> _WORK TO BE COMPLETED_
Could you write out the data that follows, exactly and in full?

[User interface change data]

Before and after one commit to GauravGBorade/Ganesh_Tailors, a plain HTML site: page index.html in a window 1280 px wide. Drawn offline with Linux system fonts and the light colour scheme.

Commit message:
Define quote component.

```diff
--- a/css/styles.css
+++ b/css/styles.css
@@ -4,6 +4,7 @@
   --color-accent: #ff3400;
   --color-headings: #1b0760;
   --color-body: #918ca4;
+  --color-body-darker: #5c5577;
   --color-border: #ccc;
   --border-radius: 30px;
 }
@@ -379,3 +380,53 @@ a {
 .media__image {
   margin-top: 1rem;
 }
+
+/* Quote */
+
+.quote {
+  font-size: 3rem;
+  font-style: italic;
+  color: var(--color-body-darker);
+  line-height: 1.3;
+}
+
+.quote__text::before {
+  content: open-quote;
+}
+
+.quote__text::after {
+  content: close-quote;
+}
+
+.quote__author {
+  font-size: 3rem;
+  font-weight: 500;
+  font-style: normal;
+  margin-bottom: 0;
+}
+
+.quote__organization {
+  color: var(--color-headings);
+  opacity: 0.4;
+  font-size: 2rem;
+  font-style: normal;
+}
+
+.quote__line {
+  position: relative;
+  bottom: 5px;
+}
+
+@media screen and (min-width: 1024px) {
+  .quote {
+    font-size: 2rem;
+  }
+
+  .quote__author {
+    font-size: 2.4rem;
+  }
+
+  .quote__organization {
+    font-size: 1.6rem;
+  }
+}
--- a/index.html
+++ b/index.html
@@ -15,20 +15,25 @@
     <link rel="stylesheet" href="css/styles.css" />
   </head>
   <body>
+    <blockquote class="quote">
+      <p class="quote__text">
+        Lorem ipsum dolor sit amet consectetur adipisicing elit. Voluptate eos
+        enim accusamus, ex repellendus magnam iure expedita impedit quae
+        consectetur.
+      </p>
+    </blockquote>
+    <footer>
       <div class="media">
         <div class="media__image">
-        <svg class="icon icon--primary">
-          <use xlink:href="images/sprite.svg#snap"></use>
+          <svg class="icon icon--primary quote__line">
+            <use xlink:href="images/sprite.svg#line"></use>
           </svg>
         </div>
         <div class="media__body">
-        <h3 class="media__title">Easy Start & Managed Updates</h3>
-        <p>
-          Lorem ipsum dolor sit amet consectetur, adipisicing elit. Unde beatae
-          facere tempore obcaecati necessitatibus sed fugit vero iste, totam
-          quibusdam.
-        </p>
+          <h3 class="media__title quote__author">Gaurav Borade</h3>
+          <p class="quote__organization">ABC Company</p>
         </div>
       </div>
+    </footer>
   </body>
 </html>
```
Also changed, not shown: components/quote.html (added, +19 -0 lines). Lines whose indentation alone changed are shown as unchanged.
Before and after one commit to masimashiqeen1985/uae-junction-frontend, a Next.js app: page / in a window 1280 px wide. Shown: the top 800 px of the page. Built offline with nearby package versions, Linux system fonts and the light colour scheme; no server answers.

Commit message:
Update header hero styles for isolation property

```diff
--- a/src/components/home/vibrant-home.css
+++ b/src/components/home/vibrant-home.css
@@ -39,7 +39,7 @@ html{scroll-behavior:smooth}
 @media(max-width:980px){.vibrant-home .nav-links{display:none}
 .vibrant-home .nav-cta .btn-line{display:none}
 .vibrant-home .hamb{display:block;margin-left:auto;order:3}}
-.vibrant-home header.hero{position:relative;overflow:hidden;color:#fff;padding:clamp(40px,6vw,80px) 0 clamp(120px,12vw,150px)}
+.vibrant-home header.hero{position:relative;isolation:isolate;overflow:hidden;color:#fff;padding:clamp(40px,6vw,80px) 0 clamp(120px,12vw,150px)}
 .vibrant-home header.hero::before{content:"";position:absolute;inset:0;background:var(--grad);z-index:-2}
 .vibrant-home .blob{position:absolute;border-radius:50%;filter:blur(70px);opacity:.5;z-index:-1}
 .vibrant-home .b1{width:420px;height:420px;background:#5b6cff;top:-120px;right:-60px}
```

> _ANSWER_
Before and after one commit to GauravGBorade/Ganesh_Tailors, a plain HTML site: page index.html in a window 1280 px wide. Drawn offline with Linux system fonts and the light colour scheme.

Commit message:
Define quote component.

```diff
--- a/css/styles.css
+++ b/css/styles.css
@@ -4,6 +4,7 @@
   --color-accent: #ff3400;
   --color-headings: #1b0760;
   --color-body: #918ca4;
+  --color-body-darker: #5c5577;
   --color-border: #ccc;
   --border-radius: 30px;
 }
@@ -379,3 +380,53 @@ a {
 .media__image {
   margin-top: 1rem;
 }
+
+/* Quote */
+
+.quote {
+  font-size: 3rem;
+  font-style: italic;
+  color: var(--color-body-darker);
+  line-height: 1.3;
+}
+
+.quote__text::before {
+  content: open-quote;
+}
+
+.quote__text::after {
+  content: close-quote;
+}
+
+.quote__author {
+  font-size: 3rem;
+  font-weight: 500;
+  font-style: normal;
+  margin-bottom: 0;
+}
+
+.quote__organization {
+  color: var(--color-headings);
+  opacity: 0.4;
+  font-size: 2rem;
+  font-style: normal;
+}
+
+.quote__line {
+  position: relative;
+  bottom: 5px;
+}
+
+@media screen and (min-width: 1024px) {
+  .quote {
+    font-size: 2rem;
+  }
+
+  .quote__author {
+    font-size: 2.4rem;
+  }
+
+  .quote__organization {
+    font-size: 1.6rem;
+  }
+}
--- a/index.html
+++ b/index.html
@@ -15,20 +15,25 @@
     <link rel="stylesheet" href="css/styles.css" />
   </head>
   <body>
+    <blockquote class="quote">
+      <p class="quote__text">
+        Lorem ipsum dolor sit amet consectetur adipisicing elit. Voluptate eos
+        enim accusamus, ex repellendus magnam iure expedita impedit quae
+        consectetur.
+      </p>
+    </blockquote>
+    <footer>
       <div class="media">
         <div class="media__image">
-        <svg class="icon icon--primary">
-          <use xlink:href="images/sprite.svg#snap"></use>
+          <svg class="icon icon--primary quote__line">
+            <use xlink:href="images/sprite.svg#line"></use>
           </svg>
         </div>
         <div class="media__body">
-        <h3 class="media__title">Easy Start & Managed Updates</h3>
-        <p>
-          Lorem ipsum dolor sit amet consectetur, adipisicing elit. Unde beatae
-          facere tempore obcaecati necessitatibus sed fugit vero iste, totam
-          quibusdam.
-        </p>
+          <h3 class="media__title quote__author">Gaurav Borade</h3>
+          <p class="quote__organization">ABC Company</p>
         </div>
       </div>
+    </footer>
   </body>
 </html>
```
Also changed, not shown: components/quote.html (added, +19 -0 lines). Lines whose indentation alone changed are shown as unchanged.
Before and after one commit to masimashiqeen1985/uae-junction-frontend, a Next.js app: page / in a window 1280 px wide. Shown: the top 800 px of the page. Built offline with nearby package versions, Linux system fonts and the light colour scheme; no server answers.

Commit message:
Update header hero styles for isolation property

```diff
--- a/src/components/home/vibrant-home.css
+++ b/src/components/home/vibrant-home.css
@@ -39,7 +39,7 @@ html{scroll-behavior:smooth}
 @media(max-width:980px){.vibrant-home .nav-links{display:none}
 .vibrant-home .nav-cta .btn-line{display:none}
 .vibrant-home .hamb{display:block;margin-left:auto;order:3}}
-.vibrant-home header.hero{position:relative;overflow:hidden;color:#fff;padding:clamp(40px,6vw,80px) 0 clamp(120px,12vw,150px)}
+.vibrant-home header.hero{position:relative;isolation:isolate;overflow:hidden;color:#fff;padding:clamp(40px,6vw,80px) 0 clamp(120px,12vw,150px)}
 .vibrant-home header.hero::before{content:"";position:absolute;inset:0;background:var(--grad);z-index:-2}
 .vibrant-home .blob{position:absolute;border-radius:50%;filter:blur(70px);opacity:.5;z-index:-1}
 .vibrant-home .b1{width:420px;height:420px;background:#5b6cff;top:-120px;right:-60px}
```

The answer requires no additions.